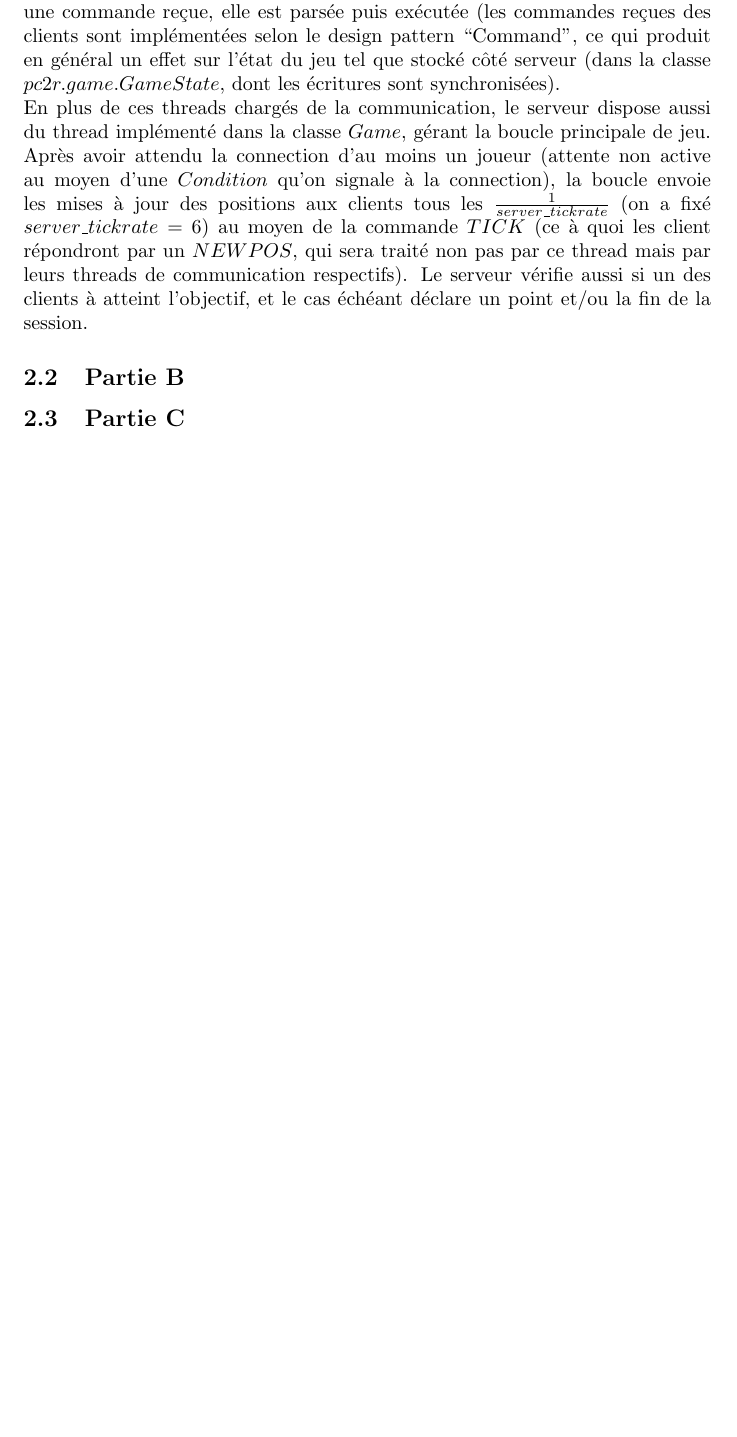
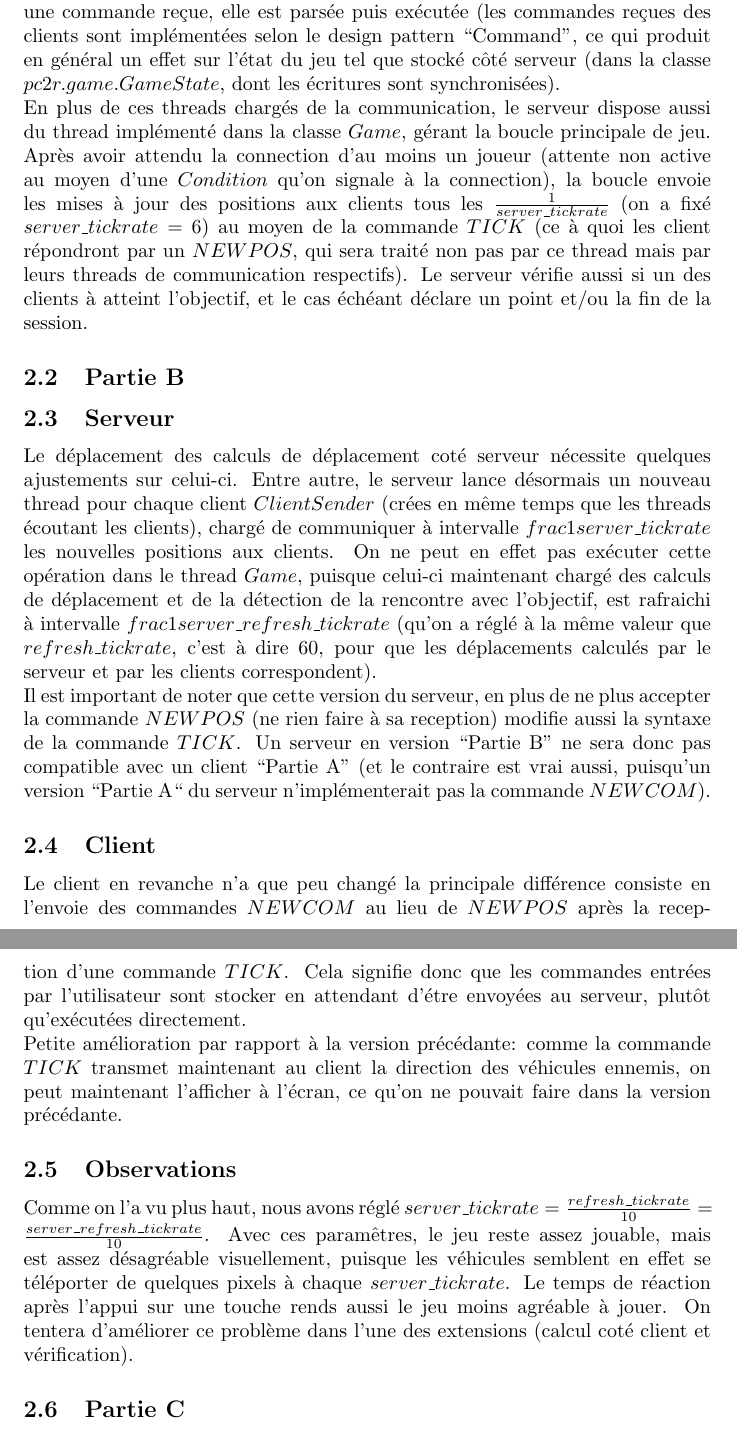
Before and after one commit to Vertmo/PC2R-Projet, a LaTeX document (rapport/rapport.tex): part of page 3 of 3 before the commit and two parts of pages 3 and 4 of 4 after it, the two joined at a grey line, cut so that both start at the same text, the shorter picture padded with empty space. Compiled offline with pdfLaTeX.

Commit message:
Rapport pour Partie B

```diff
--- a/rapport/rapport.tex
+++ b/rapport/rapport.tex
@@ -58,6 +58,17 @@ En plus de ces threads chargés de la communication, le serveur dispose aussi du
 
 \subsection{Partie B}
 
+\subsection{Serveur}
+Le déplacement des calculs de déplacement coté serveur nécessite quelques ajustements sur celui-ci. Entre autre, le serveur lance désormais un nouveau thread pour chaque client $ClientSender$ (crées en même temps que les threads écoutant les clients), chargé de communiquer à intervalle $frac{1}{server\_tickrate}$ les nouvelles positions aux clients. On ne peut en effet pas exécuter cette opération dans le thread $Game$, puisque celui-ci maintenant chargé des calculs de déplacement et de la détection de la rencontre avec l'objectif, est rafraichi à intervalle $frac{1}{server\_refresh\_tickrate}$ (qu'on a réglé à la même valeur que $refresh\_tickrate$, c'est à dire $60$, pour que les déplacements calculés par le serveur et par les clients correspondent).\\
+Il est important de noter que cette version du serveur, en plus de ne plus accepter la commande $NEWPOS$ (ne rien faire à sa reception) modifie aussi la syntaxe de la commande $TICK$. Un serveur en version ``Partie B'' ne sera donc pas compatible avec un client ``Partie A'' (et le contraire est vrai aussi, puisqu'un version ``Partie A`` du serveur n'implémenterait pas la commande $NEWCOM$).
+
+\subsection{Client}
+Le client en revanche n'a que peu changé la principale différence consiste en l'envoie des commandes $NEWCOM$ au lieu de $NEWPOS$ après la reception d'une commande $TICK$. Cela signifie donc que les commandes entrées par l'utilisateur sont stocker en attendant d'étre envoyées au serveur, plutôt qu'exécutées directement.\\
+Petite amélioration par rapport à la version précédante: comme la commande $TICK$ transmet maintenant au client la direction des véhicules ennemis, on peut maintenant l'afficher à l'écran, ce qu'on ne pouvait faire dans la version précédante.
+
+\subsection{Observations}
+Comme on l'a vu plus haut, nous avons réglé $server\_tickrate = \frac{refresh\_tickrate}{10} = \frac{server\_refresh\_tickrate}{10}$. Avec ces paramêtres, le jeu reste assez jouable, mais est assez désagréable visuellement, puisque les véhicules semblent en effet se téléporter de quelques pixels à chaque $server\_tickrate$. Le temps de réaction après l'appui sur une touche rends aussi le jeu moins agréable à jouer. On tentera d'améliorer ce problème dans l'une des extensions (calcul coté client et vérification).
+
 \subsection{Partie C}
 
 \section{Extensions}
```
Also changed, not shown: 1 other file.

━━━━━━━━

**PROBLEM DESCRIPTION:** The lines above that hold the word "commande" should be found and copied out.

**WRITTEN ANSWER:**
+Il est important de noter que cette version du serveur, en plus de ne plus accepter la commande $NEWPOS$ (ne rien faire à sa reception) modifie aussi la syntaxe de la commande $TICK$. Un serveur en version ``Partie B'' ne sera donc pas compatible avec un client ``Partie A'' (et le contraire est vrai aussi, puisqu'un version ``Partie A`` du serveur n'implémenterait pas la commande $NEWCOM$).
+Le client en revanche n'a que peu changé la principale différence consiste en l'envoie des commandes $NEWCOM$ au lieu de $NEWPOS$ après la reception d'une commande $TICK$. Cela signifie donc que les commandes entrées par l'utilisateur sont stocker en attendant d'étre envoyées au serveur, plutôt qu'exécutées directement.\\
+Petite amélioration par rapport à la version précédante: comme la commande $TICK$ transmet maintenant au client la direction des véhicules ennemis, on peut maintenant l'afficher à l'écran, ce qu'on ne pouvait faire dans la version précédante.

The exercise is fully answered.